DESCRIPTION OF THE TASK: Among these records, tally each line with the word "const"; the answer is that number alone.

DATA EXTRACTS:
⁂
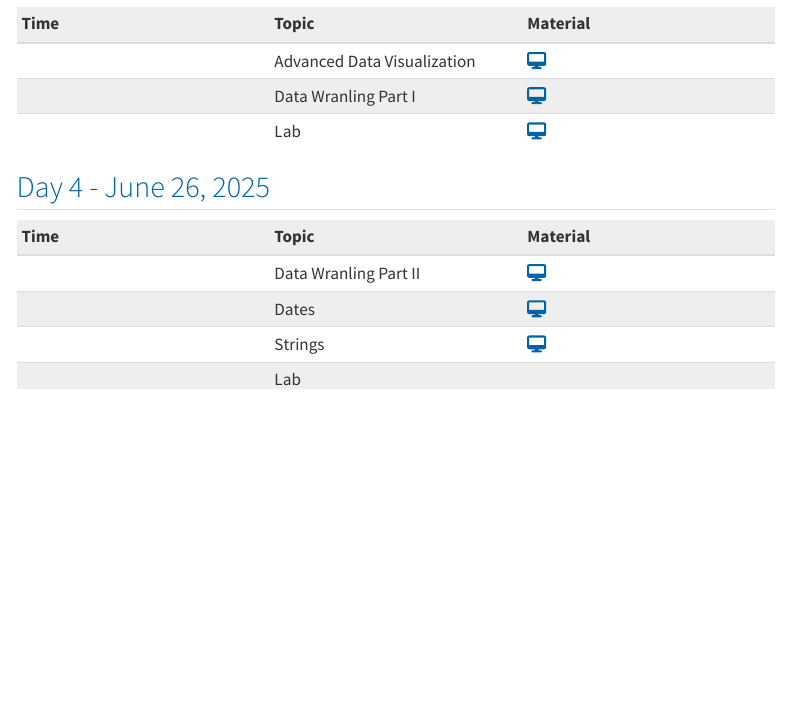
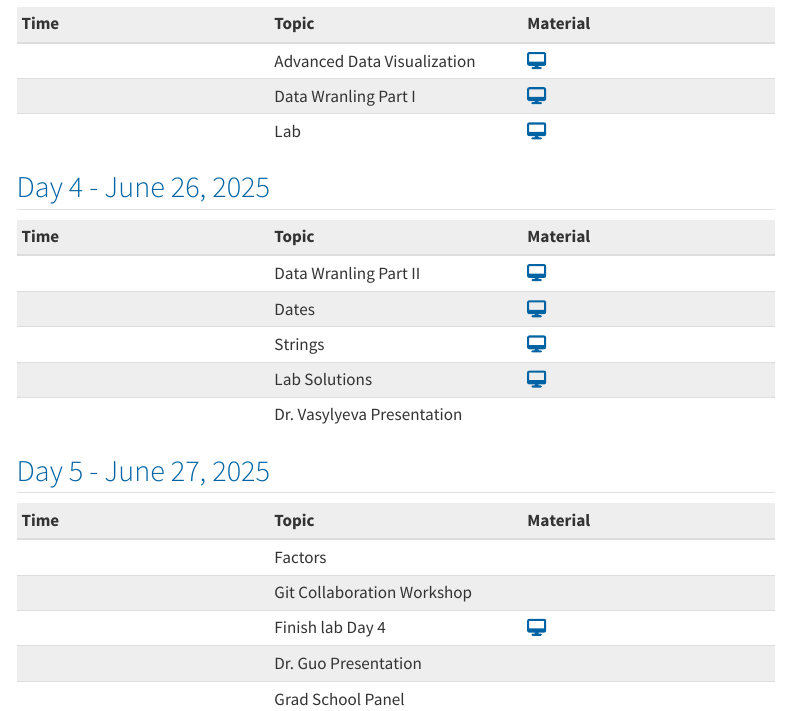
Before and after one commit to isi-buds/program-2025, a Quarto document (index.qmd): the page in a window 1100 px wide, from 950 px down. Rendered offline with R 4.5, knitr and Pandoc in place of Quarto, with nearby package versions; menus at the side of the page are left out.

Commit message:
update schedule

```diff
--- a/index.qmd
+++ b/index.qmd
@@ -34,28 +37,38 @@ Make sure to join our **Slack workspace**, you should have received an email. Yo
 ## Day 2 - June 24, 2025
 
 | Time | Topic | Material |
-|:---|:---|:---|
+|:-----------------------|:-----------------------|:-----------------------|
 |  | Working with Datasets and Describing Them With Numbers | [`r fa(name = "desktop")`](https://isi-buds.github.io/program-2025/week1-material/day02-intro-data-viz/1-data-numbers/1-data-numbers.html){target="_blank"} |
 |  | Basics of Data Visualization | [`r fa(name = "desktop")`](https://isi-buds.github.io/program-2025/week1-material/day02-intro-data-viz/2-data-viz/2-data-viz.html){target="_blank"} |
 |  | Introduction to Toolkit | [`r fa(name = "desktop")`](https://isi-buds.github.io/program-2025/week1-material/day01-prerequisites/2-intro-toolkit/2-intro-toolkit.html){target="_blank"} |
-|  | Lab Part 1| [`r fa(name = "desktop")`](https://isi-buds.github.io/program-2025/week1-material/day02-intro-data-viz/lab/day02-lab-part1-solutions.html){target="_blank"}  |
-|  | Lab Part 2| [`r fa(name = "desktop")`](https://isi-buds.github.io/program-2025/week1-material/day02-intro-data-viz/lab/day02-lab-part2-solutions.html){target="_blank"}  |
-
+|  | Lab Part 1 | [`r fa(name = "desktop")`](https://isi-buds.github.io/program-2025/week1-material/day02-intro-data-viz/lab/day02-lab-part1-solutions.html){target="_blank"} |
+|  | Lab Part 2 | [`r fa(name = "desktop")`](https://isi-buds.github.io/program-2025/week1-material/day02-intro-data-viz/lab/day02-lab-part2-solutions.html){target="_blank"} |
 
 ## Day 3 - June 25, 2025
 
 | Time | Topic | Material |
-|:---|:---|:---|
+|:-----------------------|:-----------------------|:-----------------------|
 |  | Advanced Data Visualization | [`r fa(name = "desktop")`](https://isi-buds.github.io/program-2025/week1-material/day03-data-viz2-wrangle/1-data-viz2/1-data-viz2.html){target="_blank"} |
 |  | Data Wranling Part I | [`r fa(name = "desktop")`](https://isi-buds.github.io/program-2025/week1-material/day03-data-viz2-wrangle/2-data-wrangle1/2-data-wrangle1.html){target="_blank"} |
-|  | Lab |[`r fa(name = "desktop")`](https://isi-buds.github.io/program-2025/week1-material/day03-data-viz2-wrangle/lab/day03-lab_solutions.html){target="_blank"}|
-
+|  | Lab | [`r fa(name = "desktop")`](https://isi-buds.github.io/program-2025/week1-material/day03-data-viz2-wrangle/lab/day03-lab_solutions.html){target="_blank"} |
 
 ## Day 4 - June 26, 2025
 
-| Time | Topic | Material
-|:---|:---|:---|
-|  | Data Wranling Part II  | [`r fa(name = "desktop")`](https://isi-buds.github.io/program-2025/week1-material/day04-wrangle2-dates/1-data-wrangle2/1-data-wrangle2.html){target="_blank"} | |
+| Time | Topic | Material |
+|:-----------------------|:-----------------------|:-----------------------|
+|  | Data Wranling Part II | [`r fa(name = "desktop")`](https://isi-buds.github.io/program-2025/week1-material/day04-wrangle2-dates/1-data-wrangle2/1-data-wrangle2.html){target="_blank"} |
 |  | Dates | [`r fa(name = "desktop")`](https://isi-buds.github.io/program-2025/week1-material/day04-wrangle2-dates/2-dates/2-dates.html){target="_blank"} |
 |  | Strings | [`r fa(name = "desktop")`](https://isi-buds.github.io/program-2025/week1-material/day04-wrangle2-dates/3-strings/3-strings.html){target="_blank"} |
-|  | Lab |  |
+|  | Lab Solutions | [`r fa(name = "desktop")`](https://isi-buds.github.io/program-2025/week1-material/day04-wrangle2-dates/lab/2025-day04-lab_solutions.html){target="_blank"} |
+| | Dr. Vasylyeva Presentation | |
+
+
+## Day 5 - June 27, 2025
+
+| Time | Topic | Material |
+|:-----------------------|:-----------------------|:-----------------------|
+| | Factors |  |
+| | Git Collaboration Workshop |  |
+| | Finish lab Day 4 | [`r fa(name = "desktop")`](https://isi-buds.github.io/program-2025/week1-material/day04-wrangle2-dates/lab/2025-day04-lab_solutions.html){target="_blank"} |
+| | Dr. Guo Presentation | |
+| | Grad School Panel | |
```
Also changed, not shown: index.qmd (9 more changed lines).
⁂
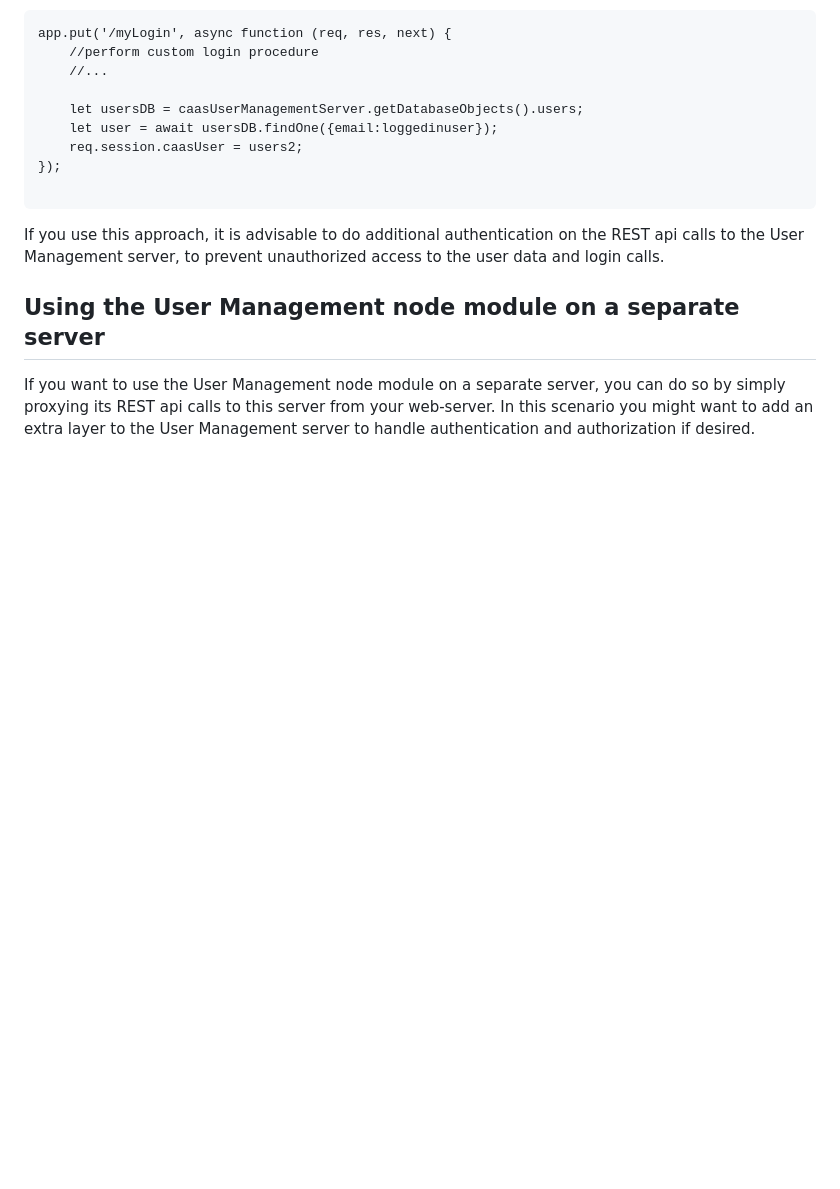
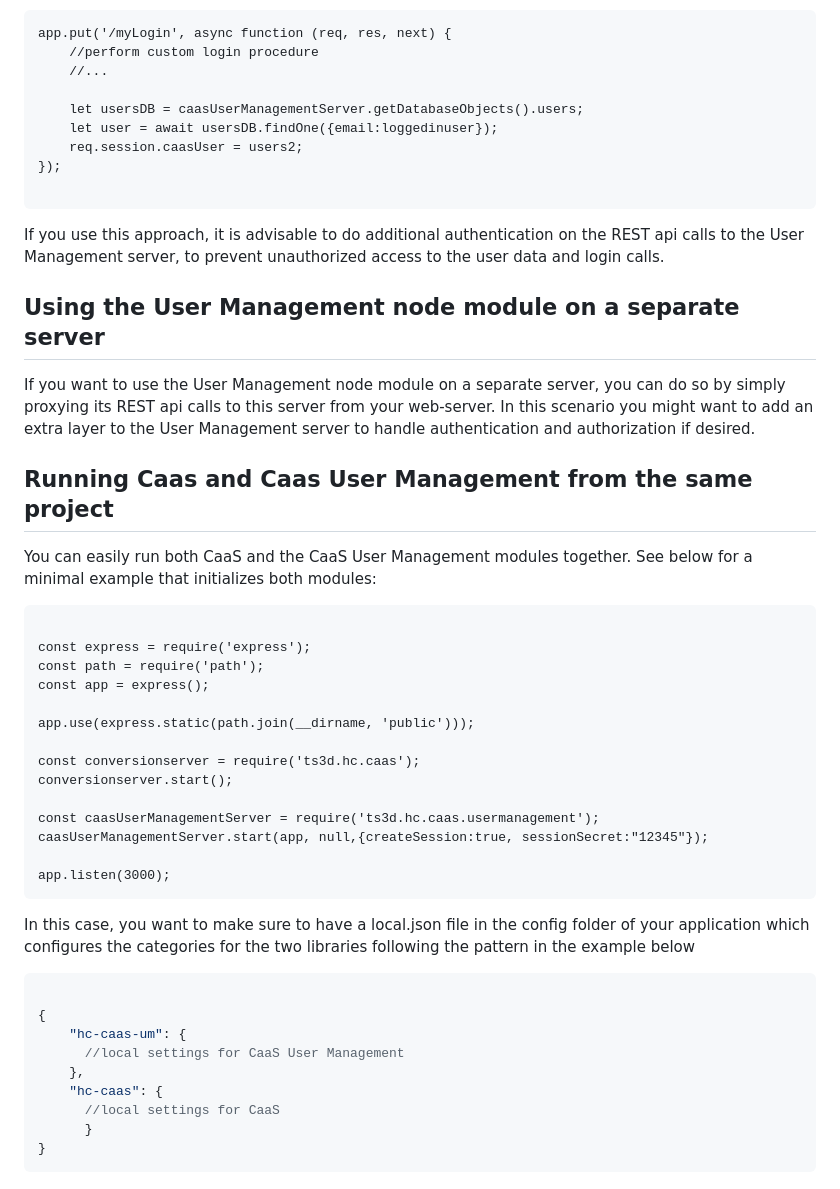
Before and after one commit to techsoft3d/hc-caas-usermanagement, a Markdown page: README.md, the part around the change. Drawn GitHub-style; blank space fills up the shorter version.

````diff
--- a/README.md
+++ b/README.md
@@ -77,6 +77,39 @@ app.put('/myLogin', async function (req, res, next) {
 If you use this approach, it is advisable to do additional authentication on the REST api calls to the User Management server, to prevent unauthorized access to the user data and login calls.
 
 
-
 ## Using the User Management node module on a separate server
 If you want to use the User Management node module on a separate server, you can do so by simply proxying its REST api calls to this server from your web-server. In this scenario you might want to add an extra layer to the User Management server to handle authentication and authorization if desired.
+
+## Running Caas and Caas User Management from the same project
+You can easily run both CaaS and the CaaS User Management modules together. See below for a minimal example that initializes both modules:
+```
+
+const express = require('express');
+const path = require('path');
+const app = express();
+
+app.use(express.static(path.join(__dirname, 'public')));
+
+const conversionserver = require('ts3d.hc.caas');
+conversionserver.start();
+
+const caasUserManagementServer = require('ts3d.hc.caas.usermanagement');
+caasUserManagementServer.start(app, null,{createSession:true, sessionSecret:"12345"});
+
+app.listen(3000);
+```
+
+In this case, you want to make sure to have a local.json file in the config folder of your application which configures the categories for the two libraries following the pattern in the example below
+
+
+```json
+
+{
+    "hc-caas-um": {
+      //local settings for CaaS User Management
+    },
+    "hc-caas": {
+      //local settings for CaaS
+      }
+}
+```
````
⁂
RESPONSE TO THE EXERCISE: 5